— EXERCISE DIRECTIONS —
Show, from the records below, all lines that contain the word "fills".

— EXERCISE MATERIALS —
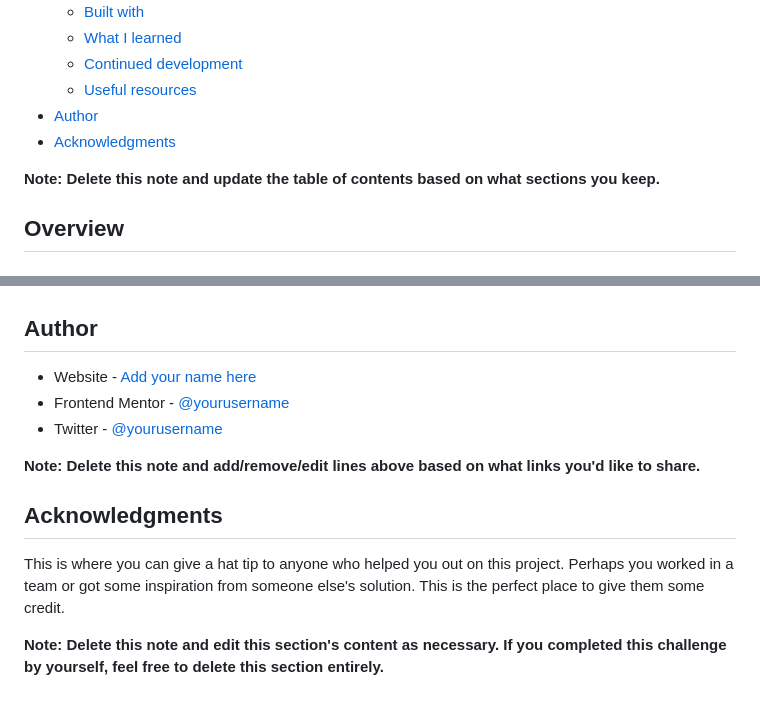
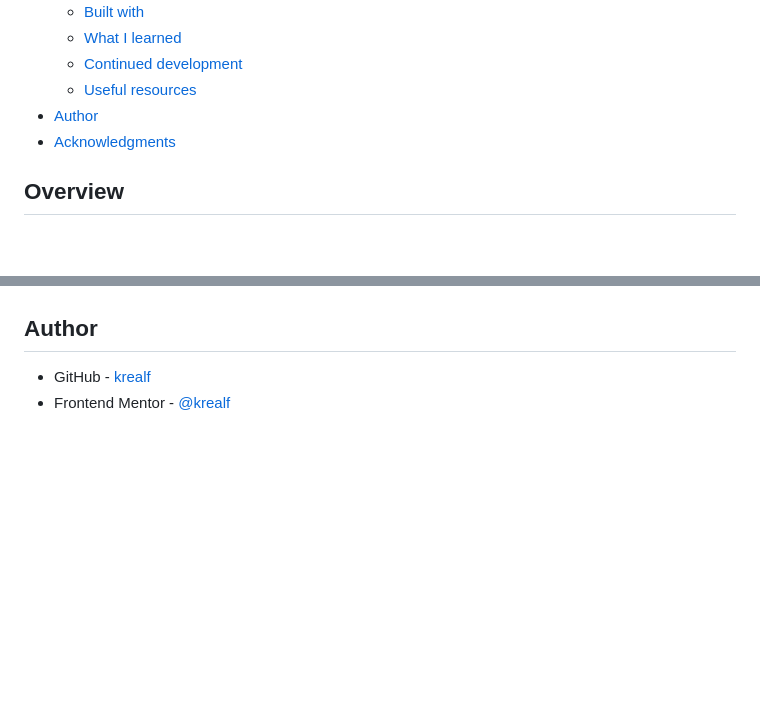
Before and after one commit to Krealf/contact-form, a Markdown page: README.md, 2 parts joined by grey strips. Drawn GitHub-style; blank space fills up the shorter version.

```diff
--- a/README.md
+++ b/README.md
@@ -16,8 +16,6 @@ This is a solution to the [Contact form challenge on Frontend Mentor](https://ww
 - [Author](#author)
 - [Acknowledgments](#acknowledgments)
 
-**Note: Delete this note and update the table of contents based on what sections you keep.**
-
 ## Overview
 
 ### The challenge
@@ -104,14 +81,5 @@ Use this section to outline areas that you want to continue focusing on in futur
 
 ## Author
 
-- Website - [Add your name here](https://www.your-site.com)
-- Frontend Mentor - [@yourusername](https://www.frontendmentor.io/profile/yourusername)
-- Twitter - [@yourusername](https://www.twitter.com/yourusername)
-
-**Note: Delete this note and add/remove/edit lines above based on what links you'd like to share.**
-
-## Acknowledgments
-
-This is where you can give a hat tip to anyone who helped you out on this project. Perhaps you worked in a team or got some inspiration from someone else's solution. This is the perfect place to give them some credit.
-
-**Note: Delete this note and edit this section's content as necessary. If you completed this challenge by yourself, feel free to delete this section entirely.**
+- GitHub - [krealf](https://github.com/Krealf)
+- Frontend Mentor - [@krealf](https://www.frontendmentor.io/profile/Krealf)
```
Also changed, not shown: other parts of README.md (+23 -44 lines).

* * *

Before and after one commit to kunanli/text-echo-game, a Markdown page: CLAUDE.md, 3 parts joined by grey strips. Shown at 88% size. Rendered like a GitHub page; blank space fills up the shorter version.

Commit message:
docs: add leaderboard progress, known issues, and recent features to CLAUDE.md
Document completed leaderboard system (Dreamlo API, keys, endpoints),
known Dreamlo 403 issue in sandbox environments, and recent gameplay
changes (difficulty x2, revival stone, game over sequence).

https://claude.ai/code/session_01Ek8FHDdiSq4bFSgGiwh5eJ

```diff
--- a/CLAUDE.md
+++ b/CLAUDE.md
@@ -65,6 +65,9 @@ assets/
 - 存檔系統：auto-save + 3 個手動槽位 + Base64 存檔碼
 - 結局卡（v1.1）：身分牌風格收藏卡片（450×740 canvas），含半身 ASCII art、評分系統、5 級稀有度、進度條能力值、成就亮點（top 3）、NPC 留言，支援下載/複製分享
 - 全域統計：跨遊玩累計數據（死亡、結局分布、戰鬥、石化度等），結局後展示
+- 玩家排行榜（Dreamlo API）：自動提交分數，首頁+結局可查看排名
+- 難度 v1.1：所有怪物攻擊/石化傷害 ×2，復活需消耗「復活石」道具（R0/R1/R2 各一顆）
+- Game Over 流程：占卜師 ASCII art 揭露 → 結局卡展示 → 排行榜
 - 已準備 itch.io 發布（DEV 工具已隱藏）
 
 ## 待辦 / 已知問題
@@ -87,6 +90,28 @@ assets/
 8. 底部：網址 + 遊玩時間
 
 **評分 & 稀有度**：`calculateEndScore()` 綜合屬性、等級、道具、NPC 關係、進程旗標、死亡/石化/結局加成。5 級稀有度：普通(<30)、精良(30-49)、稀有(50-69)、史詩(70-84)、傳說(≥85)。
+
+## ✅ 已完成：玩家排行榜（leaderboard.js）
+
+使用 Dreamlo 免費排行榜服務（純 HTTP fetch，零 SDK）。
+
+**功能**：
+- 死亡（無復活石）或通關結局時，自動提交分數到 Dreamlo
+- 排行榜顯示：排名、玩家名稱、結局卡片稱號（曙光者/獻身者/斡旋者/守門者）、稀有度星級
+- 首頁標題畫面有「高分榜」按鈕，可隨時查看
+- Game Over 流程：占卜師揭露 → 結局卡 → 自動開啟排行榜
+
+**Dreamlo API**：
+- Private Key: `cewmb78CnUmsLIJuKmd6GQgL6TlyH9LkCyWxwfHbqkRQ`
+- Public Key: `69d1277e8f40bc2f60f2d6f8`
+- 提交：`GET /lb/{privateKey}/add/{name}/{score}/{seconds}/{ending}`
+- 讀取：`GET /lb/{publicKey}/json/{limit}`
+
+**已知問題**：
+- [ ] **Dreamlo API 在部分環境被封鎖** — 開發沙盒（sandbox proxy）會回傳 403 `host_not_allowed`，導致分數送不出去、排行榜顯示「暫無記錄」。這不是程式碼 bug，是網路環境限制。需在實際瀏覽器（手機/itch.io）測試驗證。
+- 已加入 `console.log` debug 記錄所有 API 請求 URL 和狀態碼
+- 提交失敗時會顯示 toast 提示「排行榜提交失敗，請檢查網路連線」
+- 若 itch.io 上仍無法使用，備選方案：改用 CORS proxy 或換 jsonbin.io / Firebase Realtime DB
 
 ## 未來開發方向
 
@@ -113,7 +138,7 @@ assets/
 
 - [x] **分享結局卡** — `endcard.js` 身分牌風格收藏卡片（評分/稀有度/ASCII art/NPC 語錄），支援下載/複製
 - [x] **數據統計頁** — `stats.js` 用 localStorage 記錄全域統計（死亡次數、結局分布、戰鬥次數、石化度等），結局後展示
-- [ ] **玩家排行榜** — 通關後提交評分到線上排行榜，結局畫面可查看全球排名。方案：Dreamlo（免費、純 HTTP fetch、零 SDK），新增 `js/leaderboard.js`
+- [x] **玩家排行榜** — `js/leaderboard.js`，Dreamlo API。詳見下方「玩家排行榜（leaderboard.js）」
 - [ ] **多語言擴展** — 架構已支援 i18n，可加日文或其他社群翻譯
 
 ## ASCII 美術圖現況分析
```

* * *

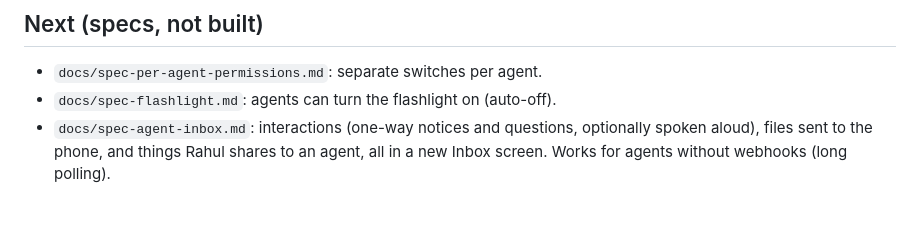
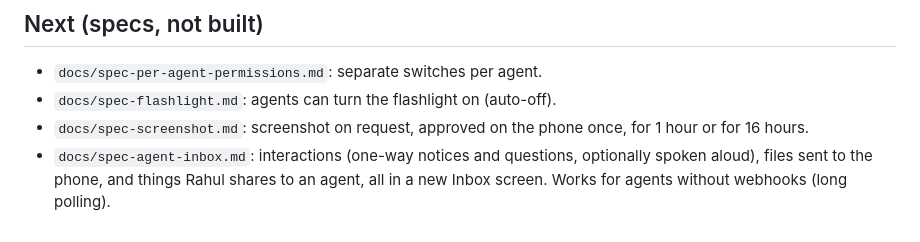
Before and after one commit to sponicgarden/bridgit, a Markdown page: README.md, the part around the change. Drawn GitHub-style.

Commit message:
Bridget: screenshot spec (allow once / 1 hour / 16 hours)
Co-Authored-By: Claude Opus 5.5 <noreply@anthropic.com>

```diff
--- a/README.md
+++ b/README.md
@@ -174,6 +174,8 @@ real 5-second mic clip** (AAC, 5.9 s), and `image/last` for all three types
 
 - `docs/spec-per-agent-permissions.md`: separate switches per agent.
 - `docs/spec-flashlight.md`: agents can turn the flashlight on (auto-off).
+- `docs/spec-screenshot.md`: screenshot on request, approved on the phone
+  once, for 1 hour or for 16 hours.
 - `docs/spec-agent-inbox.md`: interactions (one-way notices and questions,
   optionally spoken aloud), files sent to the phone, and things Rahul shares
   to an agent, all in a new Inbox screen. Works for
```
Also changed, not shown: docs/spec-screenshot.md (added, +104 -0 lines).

— ANSWER —
Before and after one commit to Krealf/contact-form, a Markdown page: README.md, 2 parts joined by grey strips. Drawn GitHub-style; blank space fills up the shorter version.
Before and after one commit to kunanli/text-echo-game, a Markdown page: CLAUDE.md, 3 parts joined by grey strips. Shown at 88% size. Rendered like a GitHub page; blank space fills up the shorter version.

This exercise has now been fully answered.